Moisturize the Body and Ensures Skin Health
Sugarcane is ideal for dry throats caused by excessive sweating and high body heat in the summer. To keep the body hydrated, drink a glass of sugar cane juice. Moreover, it is also a common benefit of juice extracted from sugar cane. Regular sugarcane juice intake decreases skin irritation and inflammations, increases skin appearance, and reduces symptoms of ageing such as discoloration, blemishes, wrinkles, and scars.
Sugarcane contains alpha hydroxyl acid, which has a number of skin advantages and helps to preserve safe and attractive skin. It is used to eliminate acne, reduce acne inflammation, moisturize skin, and slow down the aging process. Sugar cane juice can be used as a face mask for exfoliating creams and applied to the face for naturally smooth and radiant skin. To treat sore eyes, eye pain, and red eye, apply clean sugar cane juice to the upper and lower eye lids with clean gauze. Mix two teaspoons sugar cane juice with turmeric powder and add to the skin many times a month or for 10 minutes once a month to remove wrinkles, then wash off with clean water.
Sugar cane juice is an alkaline diet that is rich in minerals like magnesium, calcium, iron, and potassium. In alkaline conditions, cancers did not develop. According to the findings of the report, this beverage aids in the prevention of cancers such as breast cancer and prostate cancer.
Helps during Pregnancy
Many women find that drinking sugarcane juice during pregnancy tends to reduce swelling and vomiting. For nausea during breastfeeding, combine fresh sugar cane juice and ginger and drink once a day. For women who develop moderate swelling in the first few months of pregnancy, sugar cane juice can be substituted for water. It successfully alleviates maternity complications while still assisting prospective mothers in feeling stronger. It increases metabolism, enhances digestion, decreases morning sickness effects, and gives you stamina all day. It also prevents constipation effects.

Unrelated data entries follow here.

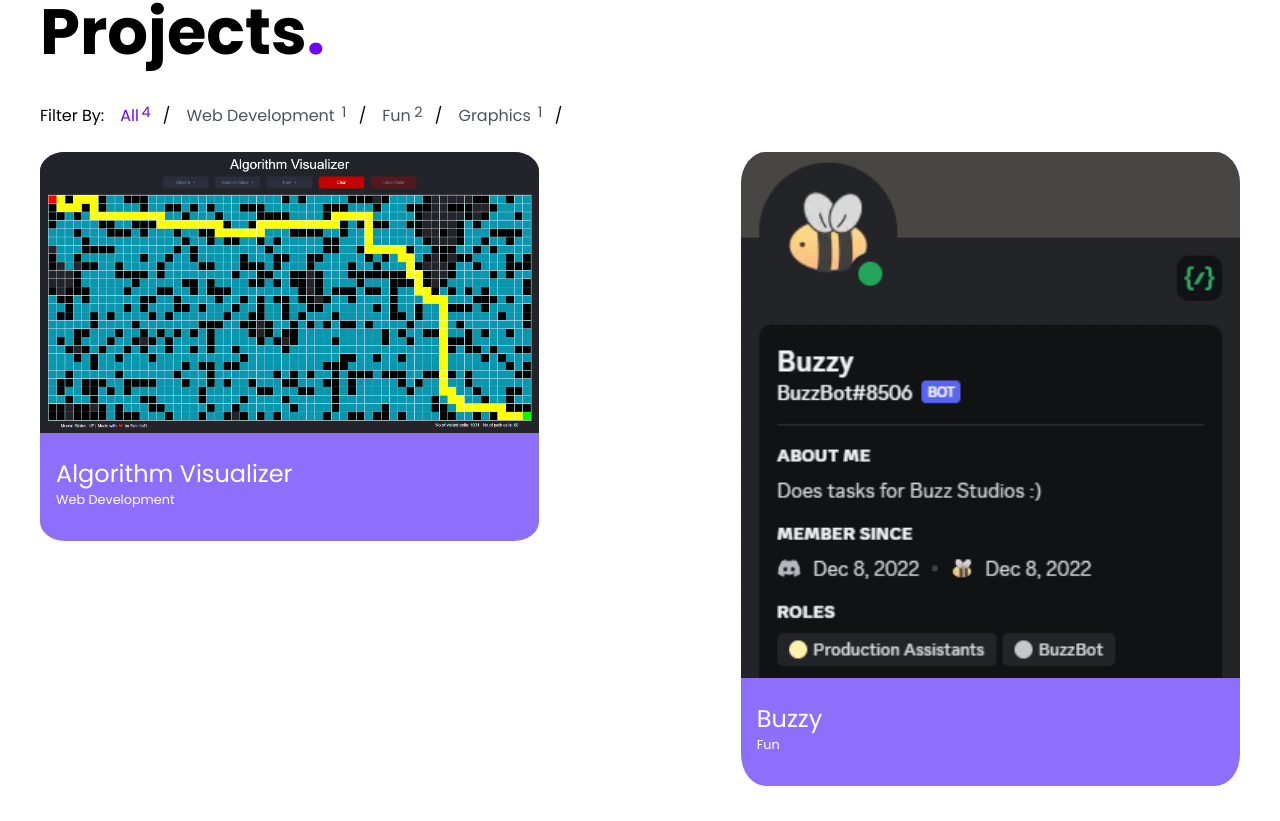
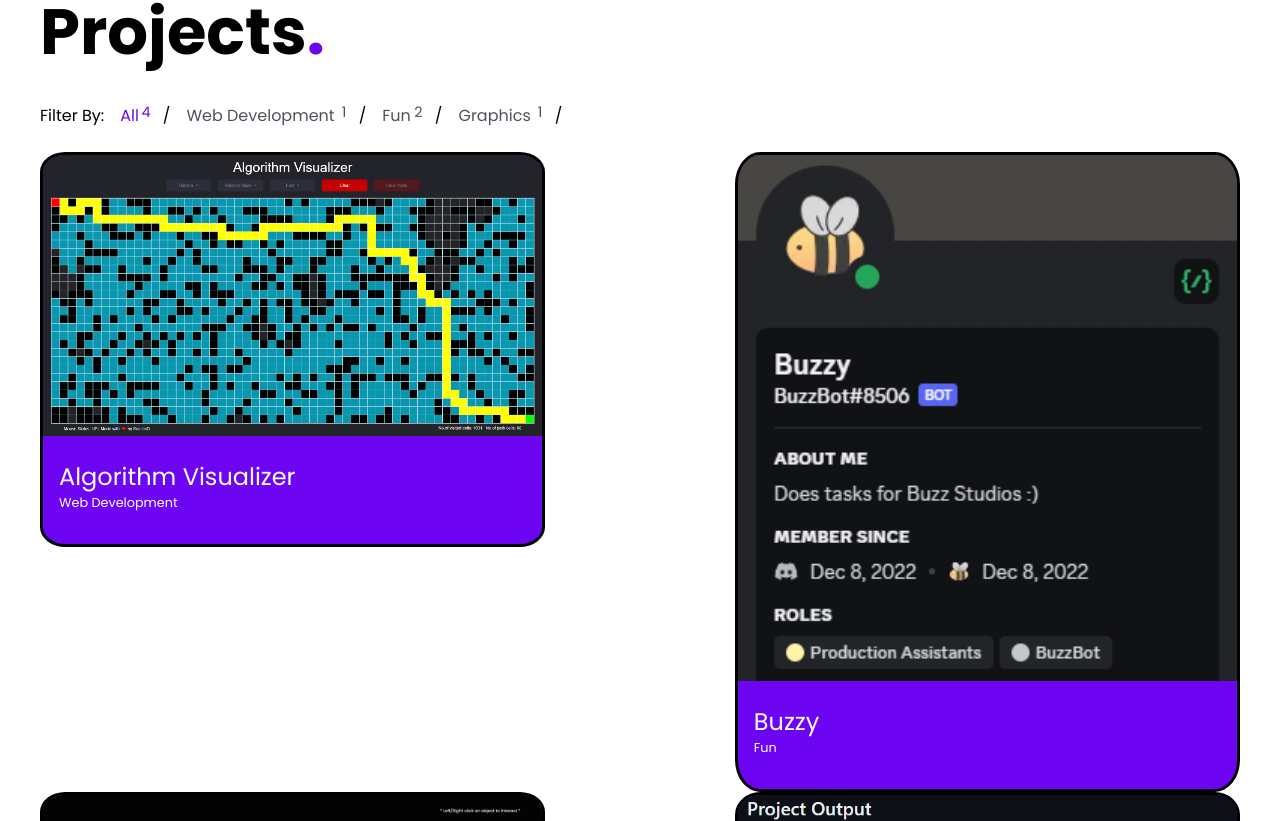
Before and after one commit to SainitinD/sainitind.github.io, a Vue app in the folder personal-portfolio/: page / in a window 1280 px wide. Shown: the part 819-1640 px from the top of the page. Built offline with nearby package versions, Linux system fonts and the light colour scheme.

Commit message:
modify some styling to project cards

```diff
--- a/personal-portfolio/src/components/projects/ThumbnailCard.vue
+++ b/personal-portfolio/src/components/projects/ThumbnailCard.vue
@@ -20,16 +20,19 @@
 
 <style scoped>
 .card {
-    background-color: #8E6FFB;
+  background-color: #6e05f2;
   border-radius: 5%;
   padding: 0;
   overflow: hidden;
   height: max-content;
   width: min-content;
-    margin-bottom: 10vh;
-    animation-name: zoomOut;
+  /* margin-bottom: 10vh; */
+  border: 3px solid;
+  border-color: black;
+  cursor: pointer;
+  /* animation-name: zoomOut;
   animation-duration: 0.75s;
-    animation-timing-function: ease-in-out;
+  animation-timing-function: ease-in-out; */
 }
 
 .thumbnail {
@@ -45,7 +48,6 @@
 
 .title {
   font-size: 1.5rem;
-
 }
 .category {
   font-size: 0.8rem;
@@ -59,7 +61,7 @@
 
   100% {
     opacity: 100%;
-        transform: scale(1.0);
+    transform: scale(1);
   }
 }
 </style>
```
Lines whose indentation alone changed are shown as unchanged.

Sugarcane juice has a lower glycemic level than soda or other fizzy beverages, and is calculated by the sugar types present in the juice. Sugars are absorbed steadily and controlled by the body, which avoids the sugar spike associated with high-glycemic drinks. When moderate quantities of sugarcane juice are drank by people who do not have type 2 diabetes, it can help to control blood pressure.